BMC Urology volume 22, Article number: 71 (2022)
Safe provision of systemic anti-cancer treatment (SACT) during the COVID-19 pandemic remains an ongoing concern amongst clinicians.
Retrospective analysis on uro-oncology patients who continued or started SACT between 1st March and 31st May 2020 during the pandemic (with 2019 as a comparator).
441 patients received SACT in 2020 (292 prostate, 101 renal, 38 urothelial, 10 testicular) compared to 518 patients in 2019 (340 prostate, 121 renal, 42 urothelial, 15 testicular). In 2020, there were 75.00% fewer patients with stage 3 cancers receiving SACT (p < 0.0001) and 94.44% fewer patients receiving radical treatment (p = 0.00194). The number of patients started on a new line of SACT was similar between both years (118 in 2019 vs 102 in 2020; p = 0.898) but with 53.45% fewer patients started on chemotherapy in 2020 (p < 0.001). Overall, 5 patients tested positive for COVID-19 (one asymptomatic, one mild, two moderate, one severe resulting in death). Compared to 2019, 30-day mortality was similar (1.69% in 2019 vs 0.98% in 2020; p = 0.649) whereas 6-month mortality was lower (9.32% in 2019 vs 1.96% in 2020; p = 0.0209) in 2020.
This study suggests that delivery of SACT to uro-oncology patients during COVID-19 pandemic may be safe in high-incidence areas with appropriate risk-reduction strategies.
On the 23rd of March 2020, the UK government officially announced the first national lockdown in response to the COVID-19 pandemic. Over the past two years, we have seen dramatic changes in healthcare service provision, repurposing of drugs for severe COVID-19 infections, and the arrival of COVID-19 vaccines. Coming out of the third wave with anticipation of emerging new variants of COVID-19, we need to address ongoing concerns on how to deliver essential non-COVID-19 services to the public.
All aspects of cancer services have been significantly impacted by the pandemic, resulting in a backlog of patients who may present with more aggressive disease or in extremis. During the early stages of the pandemic, initial observational studies suggested that having active cancer and receiving systemic anti-cancer treatments (SACT) increased a patient’s risk of severe COVID-19 and subsequent death [1,2,3]. Since then, there has been significant increase in published material evaluating this risk in patients with cancer. Although the data remains heterogenous between studies due to variations in oncological characteristics, comorbidities, and study design, common risk factors for poor outcomes from COVID-19 include active cancer (especially haematological malignancies) and those similar to the general population (e.g. older adults, male sex, cardiovascular comorbidities) [4,5,6,7,8,9,10,11]. In addition, receiving SACT does not appear to be a risk factor for severe COVID-19 and death [6,7,8,9,10,11,12].

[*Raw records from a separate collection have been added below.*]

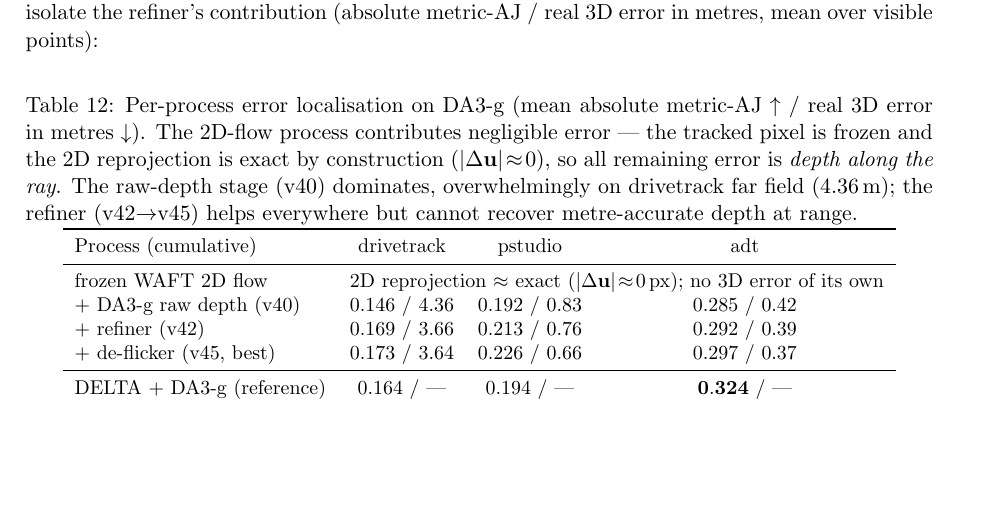
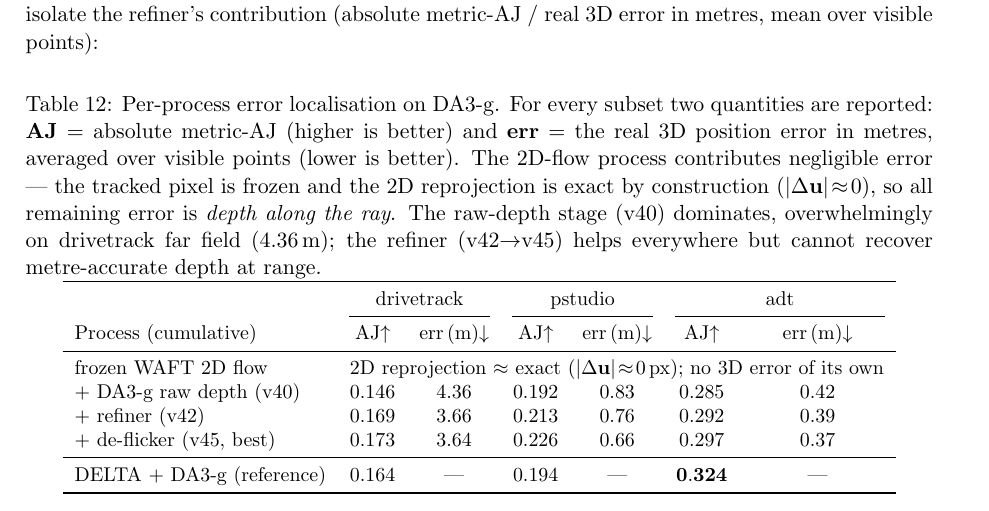
Before and after one commit to MasahiroOgawa/vmamba3-3Dpointtracker, a LaTeX paper (doc/vmamba3_3dpointtrack/vmamba3_3dpointtrack.tex): part of page 26 of 40, cut so that both start at the same text, the shorter picture padded with empty space. Compiled offline with pdfLaTeX.

Commit message:
doc: label the two numbers in the per-process error table (Table 12)
The cells used an unexplained "AJ / err" format (e.g. 0.146 / 4.36).
Split every subset into two labelled sub-columns -- AJ (absolute
metric-AJ, higher better) and err (m) (real 3D error in metres, lower
better) -- with cmidrule grouping, and define both in the caption, so
no cell needs decoding.

Co-Authored-By: Claude Opus 4.8 <noreply@anthropic.com>

```diff
--- a/doc/vmamba3_3dpointtrack/vmamba3_3dpointtrack.tex
+++ b/doc/vmamba3_3dpointtrack/vmamba3_3dpointtrack.tex
@@ -1732,22 +1732,26 @@ DA3-g, \emph{no} refiner) to isolate the raw-depth stage and v42/v45 to isolate
 \begin{table}[h]
 \centering
 \small
-\caption{Per-process error localisation on DA3-g (mean absolute metric-AJ $\uparrow$ / real 3D error in
-metres $\downarrow$). The 2D-flow process contributes negligible error --- the tracked pixel is frozen and
-the 2D reprojection is exact by construction ($|\Delta\mathbf{u}|\!\approx\!0$), so all remaining error is
-\emph{depth along the ray}. The raw-depth stage (v40) dominates, overwhelmingly on drivetrack far field
-($4.36$\,m); the refiner (v42$\to$v45) helps everywhere but cannot recover metre-accurate depth at range.}
+\caption{Per-process error localisation on DA3-g. For every subset two quantities are reported:
+\textbf{AJ} $=$ absolute metric-AJ (higher is better) and \textbf{err} $=$ the real 3D position error in
+metres, averaged over visible points (lower is better). The 2D-flow process contributes negligible error ---
+the tracked pixel is frozen and the 2D reprojection is exact by construction ($|\Delta\mathbf{u}|\!\approx\!0$),
+so all remaining error is \emph{depth along the ray}. The raw-depth stage (v40) dominates, overwhelmingly on
+drivetrack far field ($4.36$\,m); the refiner (v42$\to$v45) helps everywhere but cannot recover metre-accurate
+depth at range.}
 \label{tab:error-stage}
-\begin{tabular}{lccc}
+\begin{tabular}{lcccccc}
 \toprule
-Process (cumulative) & drivetrack & pstudio & adt \\
-\midrule
-frozen WAFT 2D flow            & \multicolumn{3}{c}{2D reprojection $\approx$ exact ($|\Delta\mathbf{u}|\!\approx\!0$\,px); no 3D error of its own} \\
-$+$ DA3-g raw depth (v40)      & $0.146$ / $4.36$ & $0.192$ / $0.83$ & $0.285$ / $0.42$ \\
-$+$ refiner (v42)              & $0.169$ / $3.66$ & $0.213$ / $0.76$ & $0.292$ / $0.39$ \\
-$+$ de-flicker (v45, best)     & $0.173$ / $3.64$ & $0.226$ / $0.66$ & $0.297$ / $0.37$ \\
-\midrule
-DELTA $+$ DA3-g (reference)    & $0.164$ / --- & $0.194$ / --- & $\mathbf{0.324}$ / --- \\
+ & \multicolumn{2}{c}{drivetrack} & \multicolumn{2}{c}{pstudio} & \multicolumn{2}{c}{adt} \\
+\cmidrule(lr){2-3}\cmidrule(lr){4-5}\cmidrule(lr){6-7}
+Process (cumulative) & AJ$\uparrow$ & err\,(m)$\downarrow$ & AJ$\uparrow$ & err\,(m)$\downarrow$ & AJ$\uparrow$ & err\,(m)$\downarrow$ \\
+\midrule
+frozen WAFT 2D flow            & \multicolumn{6}{c}{2D reprojection $\approx$ exact ($|\Delta\mathbf{u}|\!\approx\!0$\,px); no 3D error of its own} \\
+$+$ DA3-g raw depth (v40)      & $0.146$ & $4.36$ & $0.192$ & $0.83$ & $0.285$ & $0.42$ \\
+$+$ refiner (v42)              & $0.169$ & $3.66$ & $0.213$ & $0.76$ & $0.292$ & $0.39$ \\
+$+$ de-flicker (v45, best)     & $0.173$ & $3.64$ & $0.226$ & $0.66$ & $0.297$ & $0.37$ \\
+\midrule
+DELTA $+$ DA3-g (reference)    & $0.164$ & --- & $0.194$ & --- & $\mathbf{0.324}$ & --- \\
 \bottomrule
 \end{tabular}
 \end{table}
```
Also changed, not shown: doc/vmamba3_3dpointtrack/vmamba3_3dpointtrack.pdf.
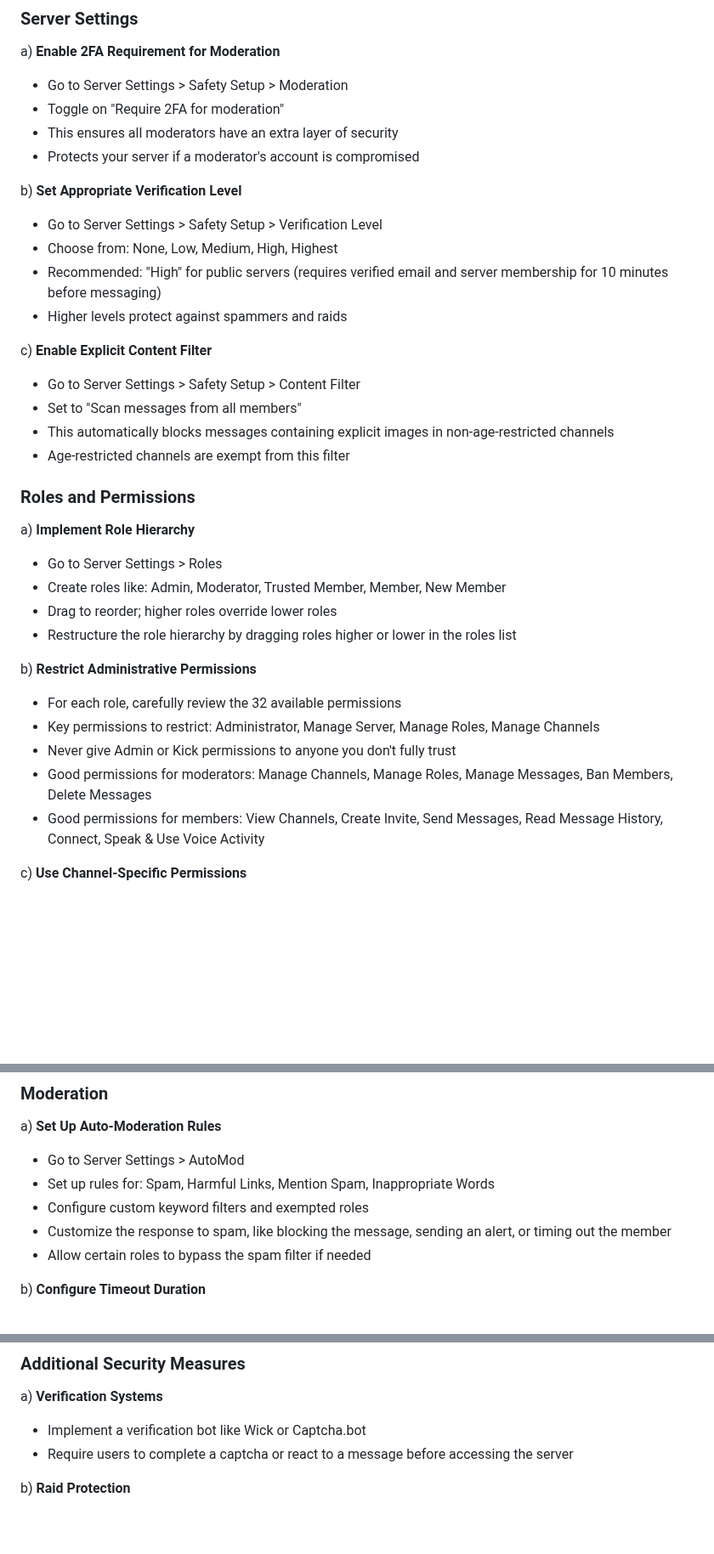
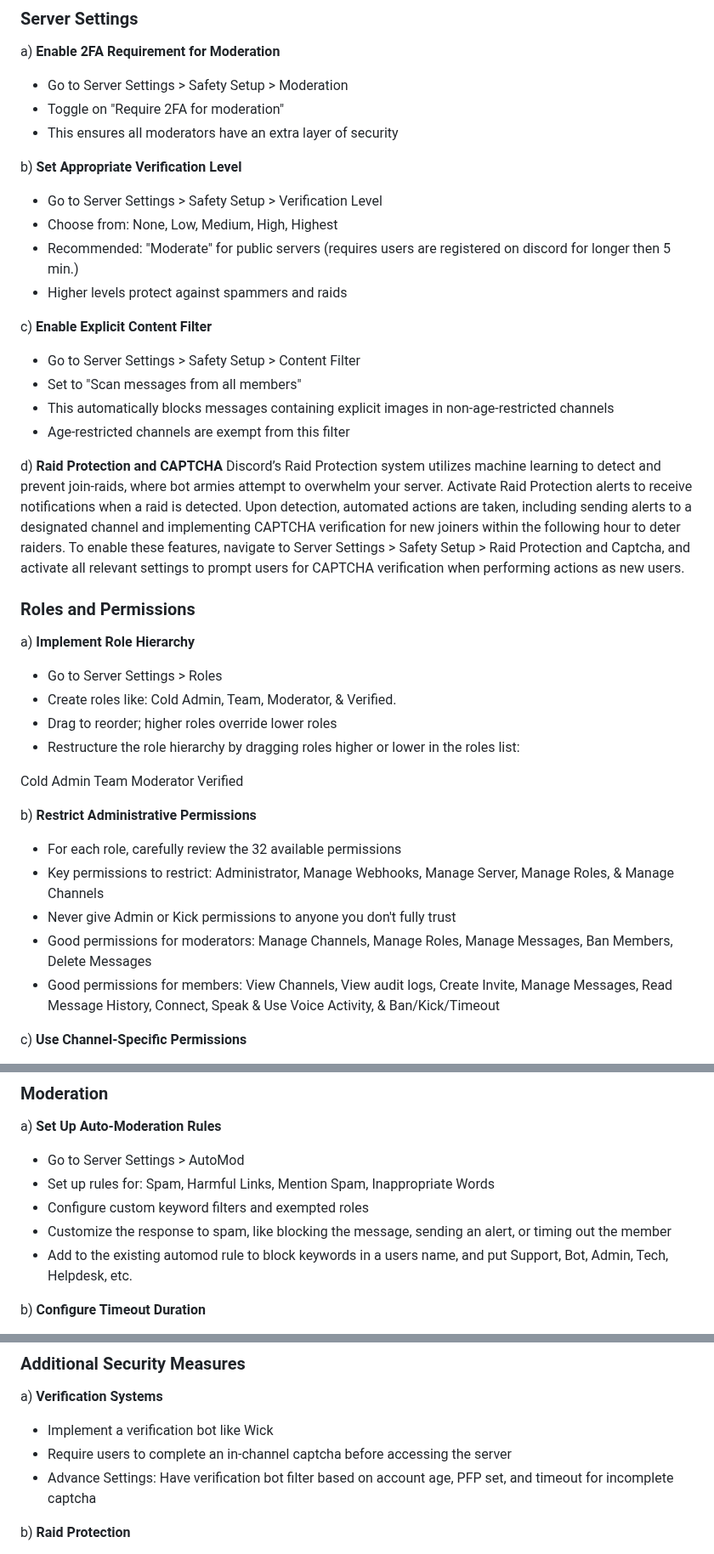
Before and after one commit to security-alliance/frameworks, a Markdown page: src/community-management/discord.md, 3 parts joined by grey strips. Shown at 85% size. GitHub-like rendering; blank space fills up the shorter version.

```diff
--- a/src/community-management/discord.md
+++ b/src/community-management/discord.md
@@ -39,13 +39,12 @@ a) **Enable 2FA Requirement for Moderation**
 - Go to Server Settings > Safety Setup > Moderation
 - Toggle on "Require 2FA for moderation"
 - This ensures all moderators have an extra layer of security
-- Protects your server if a moderator's account is compromised
 
 b) **Set Appropriate Verification Level**
 
 - Go to Server Settings > Safety Setup > Verification Level
 - Choose from: None, Low, Medium, High, Highest
-- Recommended: "High" for public servers (requires verified email and server membership for 10 minutes before messaging)
+- Recommended: "Moderate" for public servers (requires users are registered on discord for longer then 5 min.)
 - Higher levels protect against spammers and raids
 
 c) **Enable Explicit Content Filter**
@@ -55,22 +54,30 @@ c) **Enable Explicit Content Filter**
 - This automatically blocks messages containing explicit images in non-age-restricted channels
 - Age-restricted channels are exempt from this filter
 
+d) **Raid Protection and CAPTCHA**
+Discord’s Raid Protection system utilizes machine learning to detect and prevent join-raids, where bot armies attempt to overwhelm your server. Activate Raid Protection alerts to receive notifications when a raid is detected. Upon detection, automated actions are taken, including sending alerts to a designated channel and implementing CAPTCHA verification for new joiners within the following hour to deter raiders. To enable these features, navigate to Server Settings > Safety Setup > Raid Protection and Captcha, and activate all relevant settings to prompt users for CAPTCHA verification when performing actions as new users.
+
 ### Roles and Permissions
 
 a) **Implement Role Hierarchy**
 
 - Go to Server Settings > Roles
-- Create roles like: Admin, Moderator, Trusted Member, Member, New Member
+- Create roles like: Cold Admin, Team, Moderator, & Verified.
 - Drag to reorder; higher roles override lower roles
-- Restructure the role hierarchy by dragging roles higher or lower in the roles list
+- Restructure the role hierarchy by dragging roles higher or lower in the roles list:
+
+Cold Admin
+Team
+Moderator
+Verified
 
 b) **Restrict Administrative Permissions**
 
 - For each role, carefully review the 32 available permissions
-- Key permissions to restrict: Administrator, Manage Server, Manage Roles, Manage Channels
+- Key permissions to restrict: Administrator, Manage Webhooks, Manage Server, Manage Roles, & Manage Channels
 - Never give Admin or Kick permissions to anyone you don't fully trust
 - Good permissions for moderators: Manage Channels, Manage Roles, Manage Messages, Ban Members, Delete Messages
-- Good permissions for members: View Channels, Create Invite, Send Messages, Read Message History, Connect, Speak & Use Voice Activity
+- Good permissions for members: View Channels, View audit logs, Create Invite, Manage Messages, Read Message History, Connect, Speak & Use Voice Activity, & Ban/Kick/Timeout
 
 c) **Use Channel-Specific Permissions**
 
@@ -90,7 +97,7 @@ a) **Set Up Auto-Moderation Rules**
 - Set up rules for: Spam, Harmful Links, Mention Spam, Inappropriate Words
 - Configure custom keyword filters and exempted roles
 - Customize the response to spam, like blocking the message, sending an alert, or timing out the member
-- Allow certain roles to bypass the spam filter if needed
+- Add to the existing automod rule to block keywords in a users name, and put Support, Bot, Admin, Tech, Helpdesk, etc.
 
 b) **Configure Timeout Duration**
 
@@ -258,8 +277,9 @@ b) **Review Updated Discord Moderation Resources**
 
 a) **Verification Systems**
 
-- Implement a verification bot like Wick or Captcha.bot
-- Require users to complete a captcha or react to a message before accessing the server
+- Implement a verification bot like Wick
+- Require users to complete an in-channel captcha before accessing the server
+- Advance Settings: Have verification bot filter based on account age, PFP set, and timeout for incomplete captcha
 
 b) **Raid Protection**
 
```
Also changed, not shown: other parts of src/community-management/discord.md (+14 -1 lines).
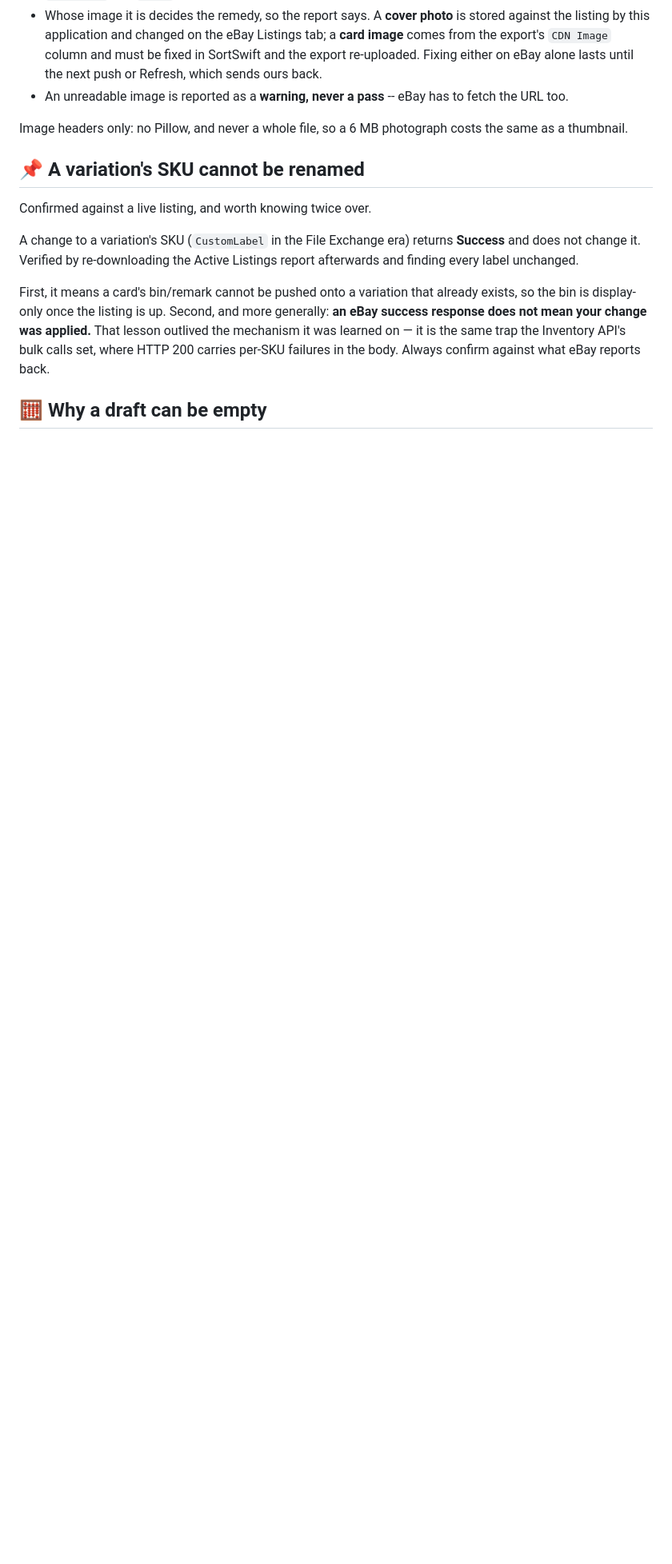
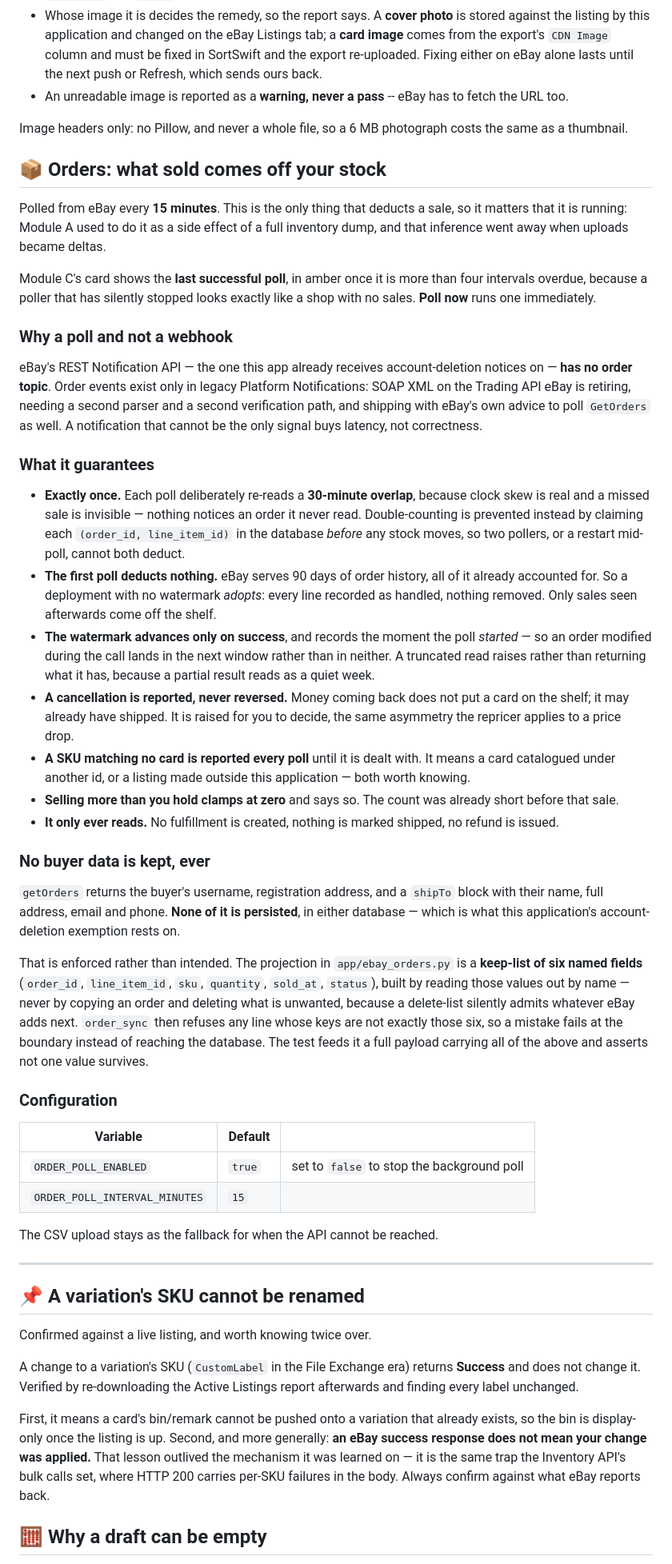
Before and after one commit to mrhappyasthma/TCG-Inventory-Middleware, a Markdown page: README.md, the part around one of its changes. Shown at 80% size. GitHub-like rendering; blank space fills up the shorter version.

Commit message:
docs: record the orders poller and the two rules it turns on
The exactly-once guard and the projection are both the kind of thing that
looks like an implementation detail and is actually the whole point, so they
go in AGENTS.md where the next change will see them.

The overlap window is deliberate and the claim must stay in the database:
replacing it with a remembered set of what was read would be a plausible
simplification that reintroduces double-deduction on a restart. And the
projection is a keep-list rather than a copy-then-delete because a delete-list
silently admits whatever eBay adds in a later API version -- the friction of
changing a frozenset, a projection and two tests to add a field is the point.

```diff
--- a/README.md
+++ b/README.md
@@ -722,6 +722,79 @@ Image headers only: no Pillow, and never a whole file, so a 6 MB photograph
 costs the same as a thumbnail.
 
 
+## 📦 Orders: what sold comes off your stock
+
+Polled from eBay every **15 minutes**. This is the only thing that deducts a
+sale, so it matters that it is running: Module A used to do it as a side
+effect of a full inventory dump, and that inference went away when uploads
+became deltas.
+
+Module C's card shows the **last successful poll**, in amber once it is more
+than four intervals overdue, because a poller that has silently stopped looks
+exactly like a shop with no sales. **Poll now** runs one immediately.
+
+### Why a poll and not a webhook
+
+eBay's REST Notification API — the one this app already receives
+account-deletion notices on — **has no order topic**. Order events exist only
+in legacy Platform Notifications: SOAP XML on the Trading API eBay is
+retiring, needing a second parser and a second verification path, and shipping
+with eBay's own advice to poll `GetOrders` as well. A notification that cannot
+be the only signal buys latency, not correctness.
+
+### What it guarantees
+
+* **Exactly once.** Each poll deliberately re-reads a **30-minute overlap**,
+  because clock skew is real and a missed sale is invisible — nothing notices
+  an order it never read. Double-counting is prevented instead by claiming
+  each `(order_id, line_item_id)` in the database *before* any stock moves, so
+  two pollers, or a restart mid-poll, cannot both deduct.
+* **The first poll deducts nothing.** eBay serves 90 days of order history,
+  all of it already accounted for. So a deployment with no watermark *adopts*:
+  every line recorded as handled, nothing removed. Only sales seen afterwards
+  come off the shelf.
+* **The watermark advances only on success**, and records the moment the poll
+  *started* — so an order modified during the call lands in the next window
+  rather than in neither. A truncated read raises rather than returning what
+  it has, because a partial result reads as a quiet week.
+* **A cancellation is reported, never reversed.** Money coming back does not
+  put a card on the shelf; it may already have shipped. It is raised for you
+  to decide, the same asymmetry the repricer applies to a price drop.
+* **A SKU matching no card is reported every poll** until it is dealt with. It
+  means a card catalogued under another id, or a listing made outside this
+  application — both worth knowing.
+* **Selling more than you hold clamps at zero** and says so. The count was
+  already short before that sale.
+* **It only ever reads.** No fulfillment is created, nothing is marked
+  shipped, no refund is issued.
+
+### No buyer data is kept, ever
+
+`getOrders` returns the buyer's username, registration address, and a `shipTo`
+block with their name, full address, email and phone. **None of it is
+persisted**, in either database — which is what this application's
+account-deletion exemption rests on.
+
+That is enforced rather than intended. The projection in `app/ebay_orders.py`
+is a **keep-list of six named fields** (`order_id`, `line_item_id`, `sku`,
+`quantity`, `sold_at`, `status`), built by reading those values out by name —
+never by copying an order and deleting what is unwanted, because a delete-list
+silently admits whatever eBay adds next. `order_sync` then refuses any line
+whose keys are not exactly those six, so a mistake fails at the boundary
+instead of reaching the database. The test feeds it a full payload carrying
+all of the above and asserts not one value survives.
+
+### Configuration
+
+| Variable | Default | |
+|---|---|---|
+| `ORDER_POLL_ENABLED` | `true` | set to `false` to stop the background poll |
+| `ORDER_POLL_INTERVAL_MINUTES` | `15` | |
+
+The CSV upload stays as the fallback for when the API cannot be reached.
+
+---
+
 ## 📌 A variation's SKU cannot be renamed
 
 Confirmed against a live listing, and worth knowing twice over.
```
Also changed, not shown: other parts of README.md (+1 -1 lines), AGENTS.md (+2 -0 lines).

Whilst the national institute for health and care excellence (NICE) and international experts have provided recommendations on the prioritisation of cancer treatments, the ability to deliver these will vary depending on resources available to the healthcare provider. There have been several published articles providing practical recommendations on the management of patients with cancer during the COVID-19 pandemic [13, 14]. Our tertiary cancer centre in South London treats around 8,800 patients per annum (of which 4,500 are new patients) and is one of the largest comprehensive cancer centres in the UK. Our institute was also at the epicentre of the COVID-19 pandemic with London having the highest rates of infection and COVID-19-related deaths. Here, we report our experience in delivering SACT to patients with urological cancers during the first wave in order to support clinicians in developing guidelines for managing these patients throughout the pandemic.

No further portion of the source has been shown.